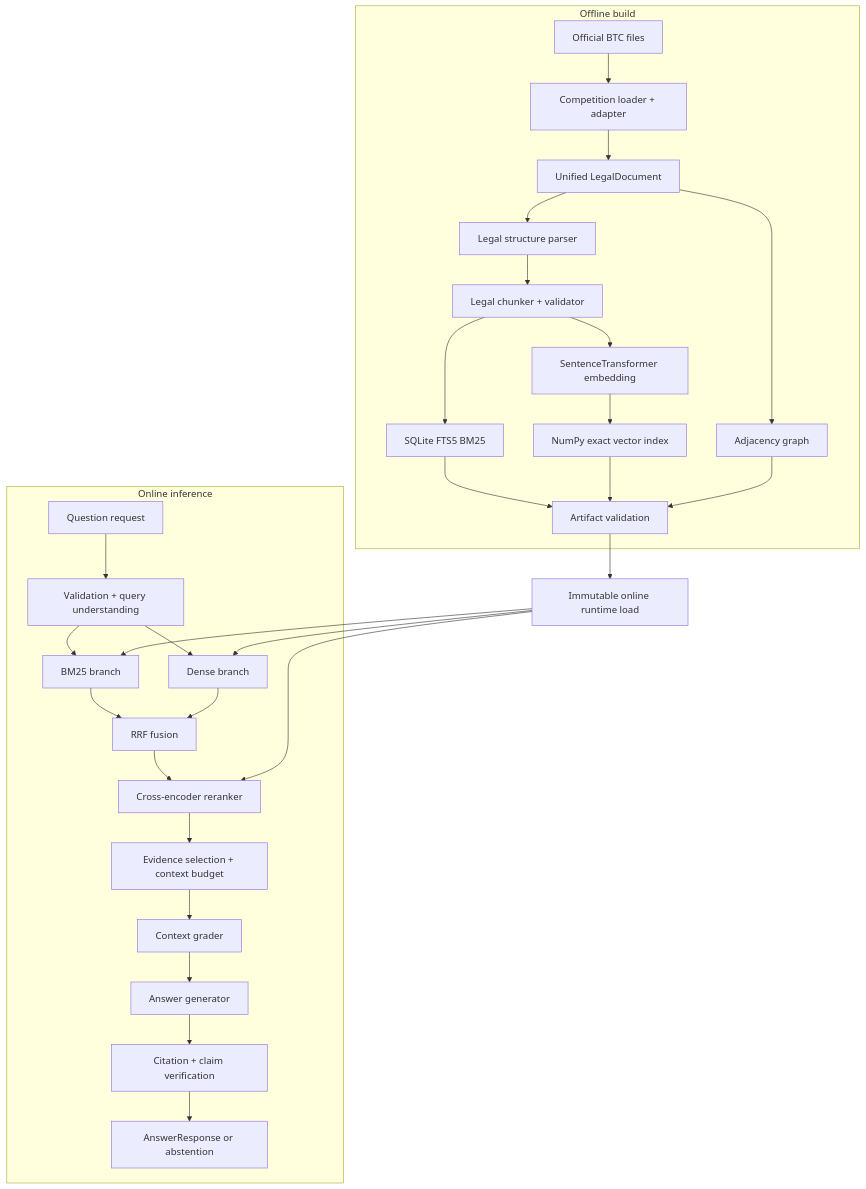
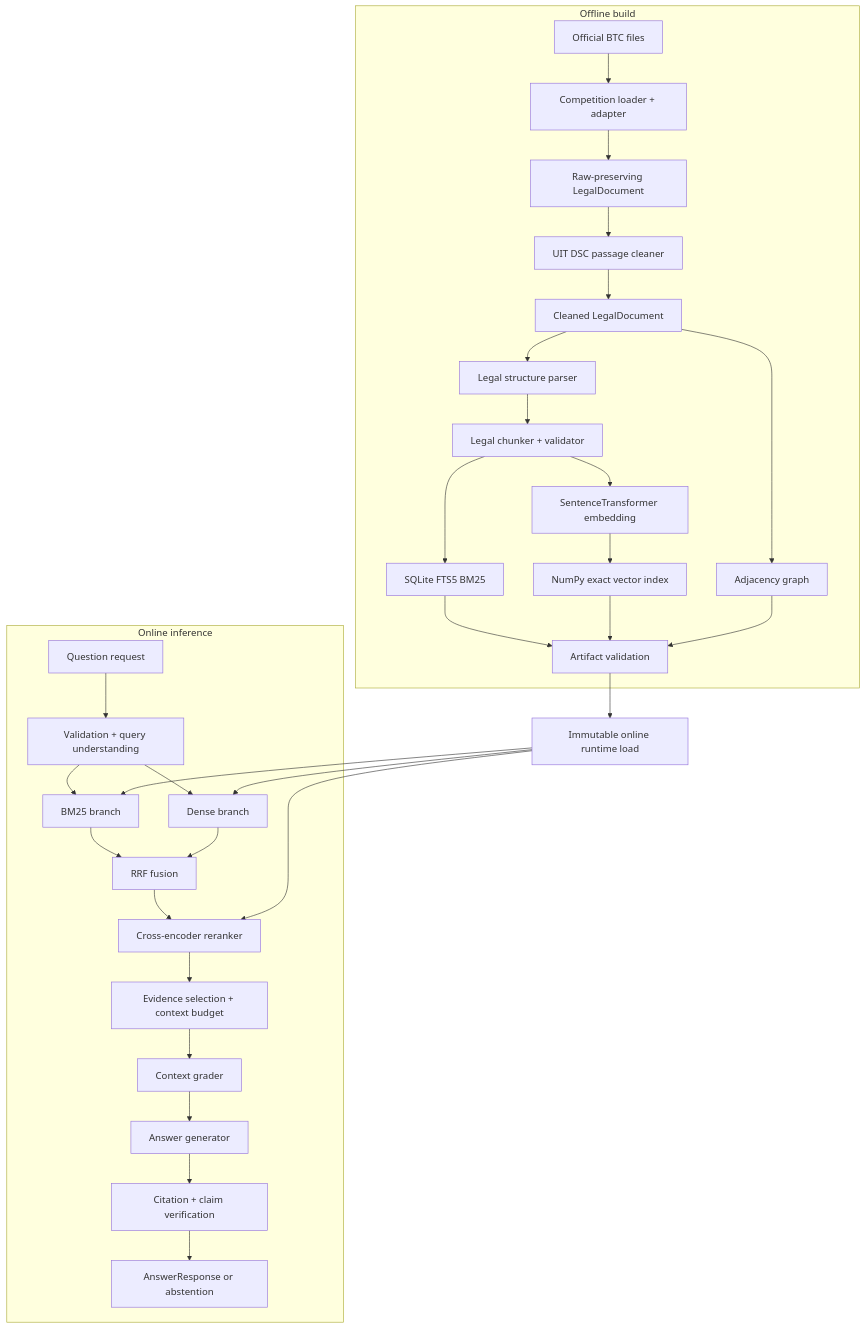
Before and after one commit to Chef221/legal-agentic-rag: the diagram in docs/14-SYSTEM-ARCHITECTURE-REFERENCE.md, drawn with Mermaid. The commit also changed other lines of this file and 27 other files, not shown here.

Commit message:
Add official Task 2 adapter and cleaner

````diff
--- a/docs/14-SYSTEM-ARCHITECTURE-REFERENCE.md
+++ b/docs/14-SYSTEM-ARCHITECTURE-REFERENCE.md
@@ -37,35 +37,37 @@
 ```mermaid
 flowchart TB
     subgraph OFFLINE[Offline build]
         RAW[Official BTC files] --> ADAPTER[Competition loader + adapter]
-        ADAPTER --> DOCS[Unified LegalDocument]
+        ADAPTER --> RAWDOCS[Raw-preserving LegalDocument]
+        RAWDOCS --> CLEAN[UIT DSC passage cleaner]
+        CLEAN --> DOCS[Cleaned LegalDocument]
         DOCS --> PARSER[Legal structure parser]
         PARSER --> CHUNKS[Legal chunker + validator]
         CHUNKS --> BM25[SQLite FTS5 BM25]
         CHUNKS --> EMBED[SentenceTransformer embedding]
         EMBED --> VECTOR[NumPy exact vector index]
         DOCS --> GRAPH[Adjacency graph]
         BM25 --> VALIDATE[Artifact validation]
         VECTOR --> VALIDATE
         GRAPH --> VALIDATE
     end
 
     subgraph ONLINE[Online inference]
         REQUEST[Question request] --> QUERY[Validation + query understanding]
         QUERY --> SPARSE[BM25 branch]
         QUERY --> DENSE[Dense branch]
         SPARSE --> RRF[RRF fusion]
         DENSE --> RRF
         RRF --> RERANK[Cross-encoder reranker]
         RERANK --> SELECT[Evidence selection + context budget]
         SELECT --> GRADE[Context grader]
         GRADE --> GENERATE[Answer generator]
         GENERATE --> VERIFY[Citation + claim verification]
         VERIFY --> RESPONSE[AnswerResponse or abstention]
     end
 
     VALIDATE --> LOAD[Immutable online runtime load]
     LOAD --> SPARSE
     LOAD --> DENSE
     LOAD --> RERANK
 ```
````
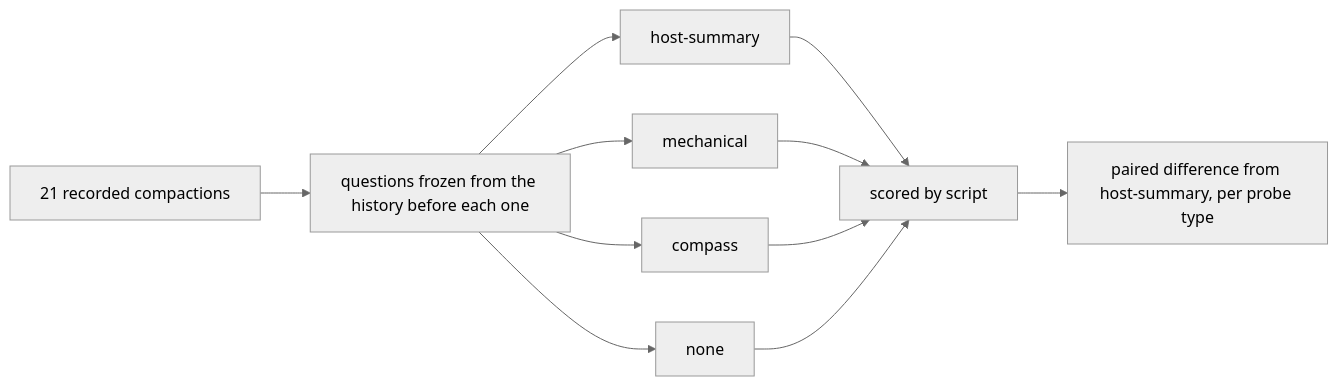
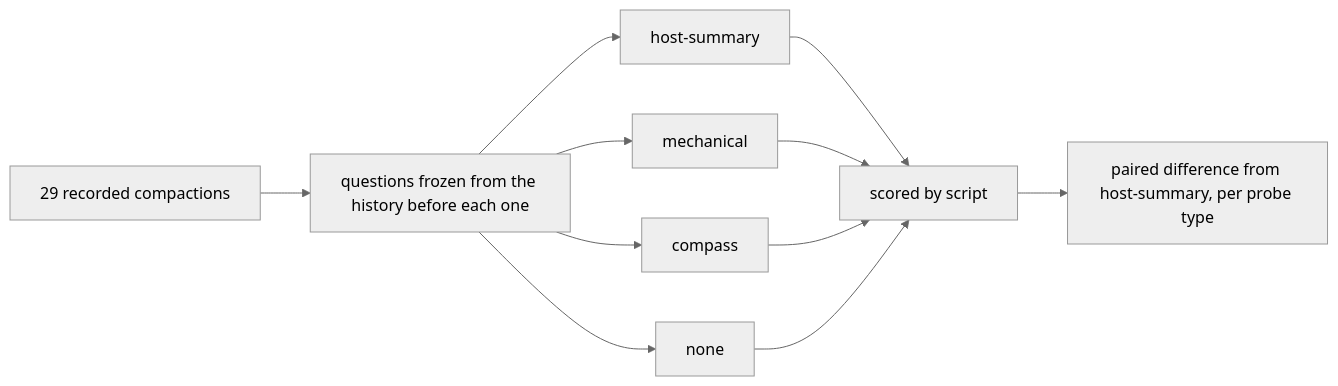
Before and after one commit to hodor/claude-compass: the diagram in .compass/research/pipeline/compaction-survival/RESEARCH-probe-arm-comparison.md, drawn with Mermaid (neutral theme). The commit also changed other lines of this file and 1 other file, not shown here.

First line of the commit message:
Extend the probe arm comparison to 29 recorded compactions

````diff
--- a/.compass/research/pipeline/compaction-survival/RESEARCH-probe-arm-comparison.md
+++ b/.compass/research/pipeline/compaction-survival/RESEARCH-probe-arm-comparison.md
@@ -19,13 +19,13 @@
 ```mermaid
 flowchart LR
-    P["21 recorded compactions"] --> Q["questions frozen from the history before each one"]
+    P["29 recorded compactions"] --> Q["questions frozen from the history before each one"]
     Q --> A1["host-summary"]
     Q --> A2["mechanical"]
     Q --> A3["compass"]
     Q --> A4["none"]
     A1 --> G["scored by script"]
     A2 --> G
     A3 --> G
     A4 --> G
     G --> D["paired difference from host-summary, per probe type"]
 ```
````
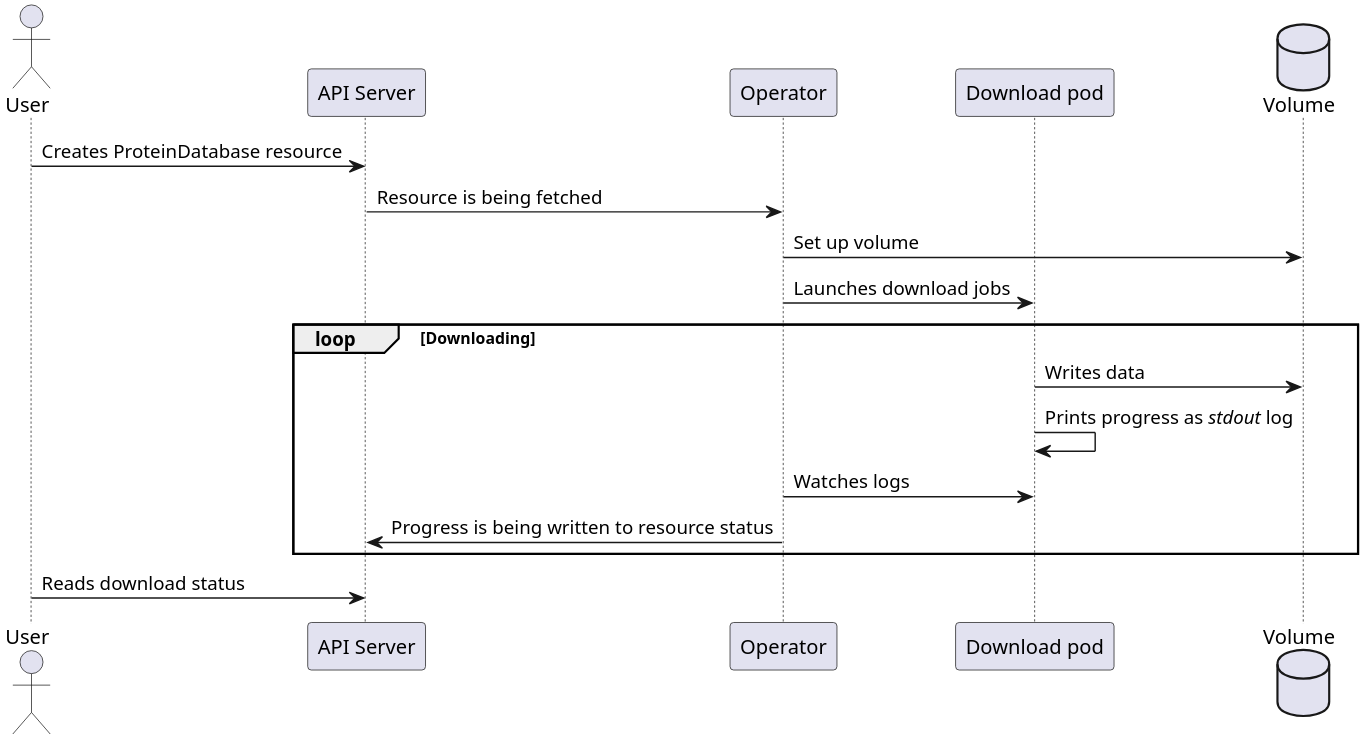
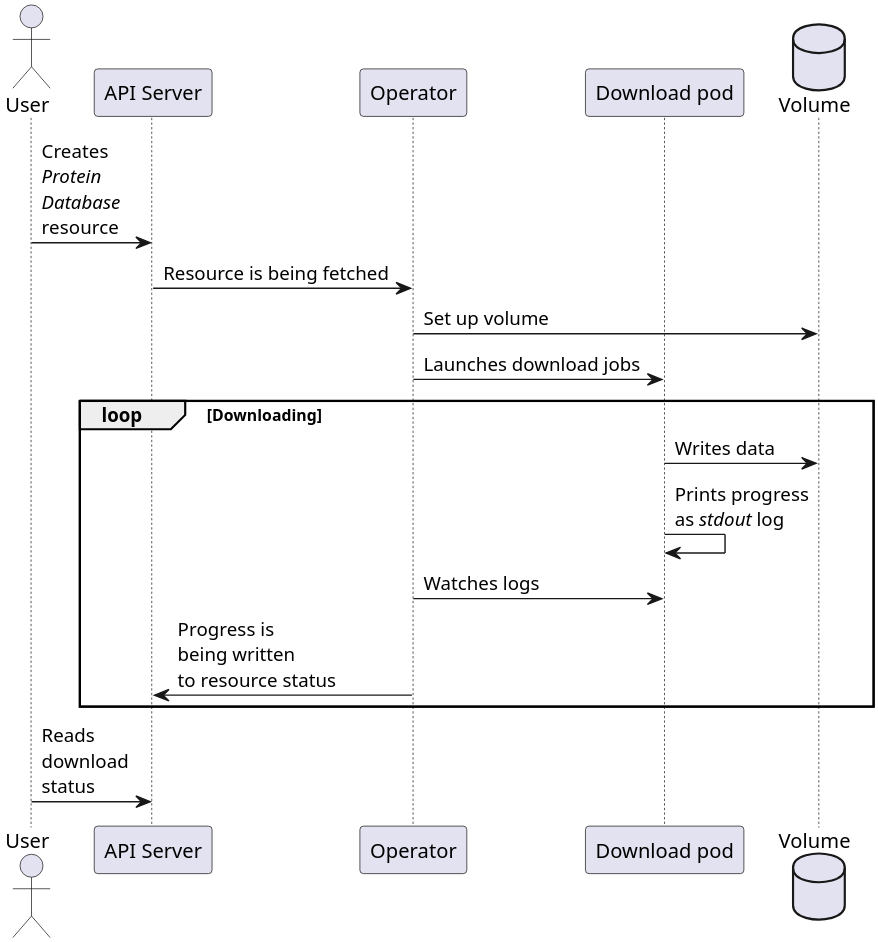
Before and after one commit to kubefold/thesis-text: the diagram in uml/proteindatabase_controller.puml, drawn with PlantUML. The commit also changed 3 other files, not shown here.

Commit message:
fix: improve formatting and readability in UML sequence diagrams

```diff
--- a/uml/proteindatabase_controller.puml
+++ b/uml/proteindatabase_controller.puml
@@ -1,22 +1,22 @@
 @startuml
 
 skinparam dpi 300
 actor User as user
 participant "API Server" as api
 participant Operator as operator
 participant "Download pod" as pod
 database "Volume" as volume
 
-user -> api : Creates ProteinDatabase resource
+user -> api : Creates\n//Protein//\n//Database//\nresource
 api -> operator : Resource is being fetched
 operator -> volume : Set up volume
 operator -> pod : Launches download jobs
 loop Downloading
 pod -> volume : Writes data
-pod -> pod : Prints progress as //stdout// log
+pod -> pod : Prints progress\nas //stdout// log
 operator -> pod : Watches logs
-operator -> api : Progress is being written to resource status
+operator -> api : Progress is\nbeing written\nto resource status
 end
-user -> api : Reads download status
+user -> api : Reads\ndownload\nstatus
 
 @enduml
```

EXERCISE GOAL = Once you have read through the entries above, state how many lines hold the word "from", giving nothing but the number.

EXPECTED ANSWER = 3